Ok here we go. Get the oil and the ramps and the pump and the 15/16 inch socket (you better measure it and find out for sure!) Drive the car around to get the oil warm. Put the car up on ramps. You have already found the drain and fill plugs. Remove first the fill plug on the front of the trans behind the radiator. It may be necessary to remove the plastic under fender first. Then remove the drain. Drain the oil into a pan. Now go into the house and boil some water in a large pot. Put the two bottles of trnasmission oil into the boiling water. Dont pour the oil in just put the bottles in! We want to warm the oil so the gun sucks it up easily. Bring the pot and bottles out to the car. After an hour of drain time put the drain plug back in. It has a sealing washer you can reuse. If you lose the washer get another one! Open the bottles and suck the oil up into the gun. The gun works like a giant syringe. It will suck up about half the oil in the bottle in one shot. Put the end of the hose into the fill plug and push the oil in. Repeat until the bottles are empty and the trans full. You might possibly do without the suction gun and just squeeze the oil right out of the bottle into the trans. But the gun is easier.
Now the front of your car is up in the air and the fill plug is still out. Gently drive off the ramp. When you do and the car is level oil will run out the fill hole. Let it drain out until it stops. It wont be much. The oil level is right when its up to the lower edge of this hole. In fact once a year you should take the fill plug out with the car level and add some oil if it isnt. Catch the oil with a rag or a pan and put the fill plug back in. Put the plastic under fender on and you are done!
I would also remove one of the front wheels and check your disc brake pads pretty soon if you havnt done so already. Turn the steering wheel all the way to the left (for the left wheel) before you remove the wheel and youll see the caliper and the pads. By now they just might be pretty worn out. Maybe not!
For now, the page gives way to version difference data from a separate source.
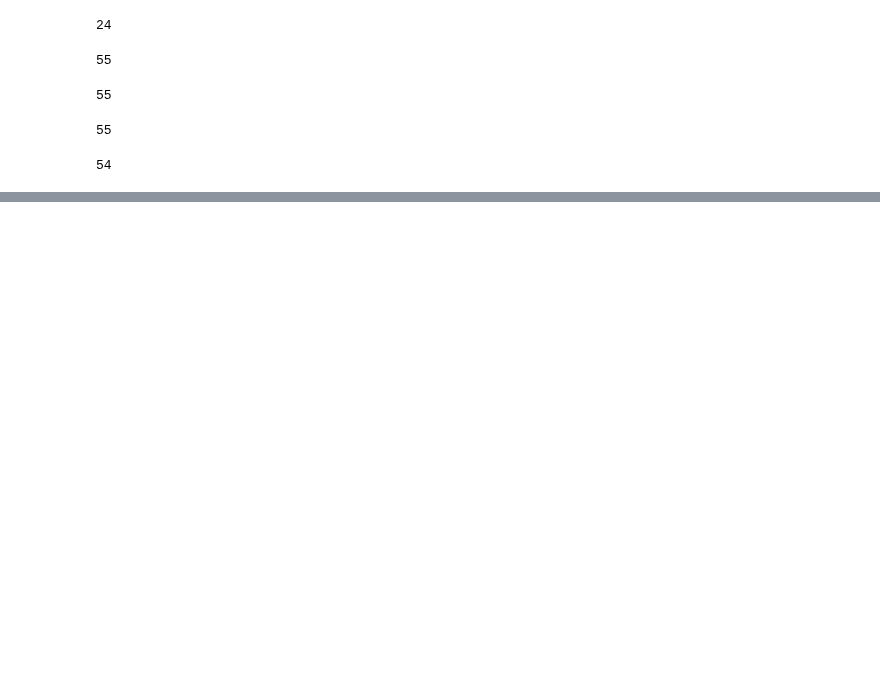
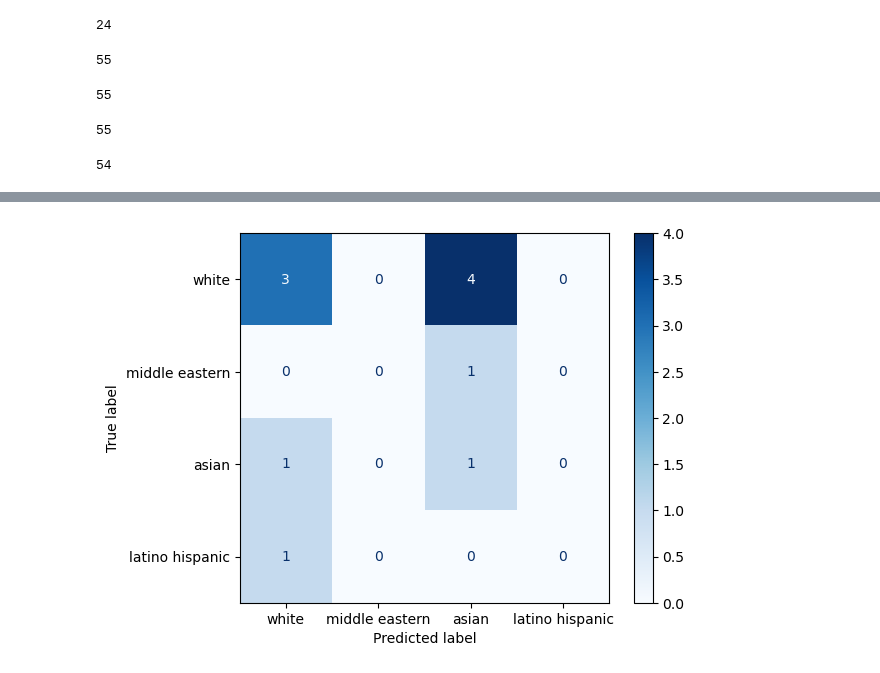
Before and after one commit to AhmedGamal411/DiffusionSpeech2Face, a Jupyter notebook: evaluate_imagen3.ipynb, the cells around one changed output, grey strips where cells are left out. Drawn from its saved outputs; the diff is of its cells as text; code cells hidden in the pictures; blank space fills up the shorter version.

```diff
--- a/evaluate_imagen3.ipynb
+++ b/evaluate_imagen3.ipynb
@@ -30,7 +30,7 @@ configParser.read(configFilePath)
 
 datasetPathGeneratedFaces =  configParser.get('evaluate_imagen', 'test_datasetPathGeneratedFaces')
 generated_face_table_name =  configParser.get('evaluate_imagen', 'generated_face_table_name')
-evaluation_result_file = configParser.get('evaluate_imagen', 'evaluation_result_file')
+evaluation_results_folder = configParser.get('evaluate_imagen', 'evaluation_results_folder')
 
 
 datasetPathDatabase =  configParser.get('COMMON', 'test_datasetPathDatabase') + '/dataset.db'
@@ -261,0 +336,9 @@ f.write("Face Recognition Accuracy within first  1 matches: " + str(acc_1) + "%\
+# %%
+display_labels = pandas_users.ethnicity_true.drop_duplicates(keep='first', inplace=False).to_numpy()
+cm = confusion_matrix(pandas_users.ethnicity_true, pandas_users.ethnicity_generated, labels=display_labels)
+disp = ConfusionMatrixDisplay(confusion_matrix=cm,
+                              display_labels=display_labels)
+disp.plot(cmap="Blues")
+disp.figure_.savefig(evaluation_results_folder + "/ethnicity_cm.png",dpi=300)
+# %% [output]
+[figure, added]
```
Also changed, not shown: parts of 13 cells of this notebook, 4 other files.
At 60k miles your engine is due for a valve clearance adjustment. I have written up a proceedure in this forum how to CHECK the clearances yourself if you want to. The clearance is most likely fine...these shim and bucket arrangements hold the clearance pretty good. Id say 19 out of 20 ECHOs are still good at 60k miles. If its bad though you want it adjusted. You can burn a valve and need a valve job if there isnt enough clearance. The dealer will have to adjust it. It might be very expensive like $500. But it probably doesnt need it and youll most likely be fine to let it go. But if you want to post me.
I would have the rear brakes checked by the dealer. Or if you are adventureous you can do it. Remove the rear wheels and brake drums. Toyota drums often get really stuck on.
Also when you change the oil on ramps each time you do check the boots on the axle joints. The ones next to each wheel go first. (they steer as well as rotate) They can crack and all the grease come out, ruining the axle. A moot point I guess because its as expensive to take the old axles out and put on new booots as it it to have rebui;t axles installed. The new boots last much longer. My 1980Sunaru they went every 60 k miles. My daughters Camry went at 100k. (1992)
Keep changing your oil every 3k miles and check the air filter once a year. Your plugs are probably good for the life of the car. If you do this your ECHO will last 20 years. It is an incredibly well made little car.
Thats all I can think of. Maybe Ill think of mmore later.
#5235 of 5822 maintenance shcedule
May 05, 2007 (7:07 am)
I have a 2001 ECHO with 149K. Is there a maintenance schedule interval at 150K and thereafter? What things might be included??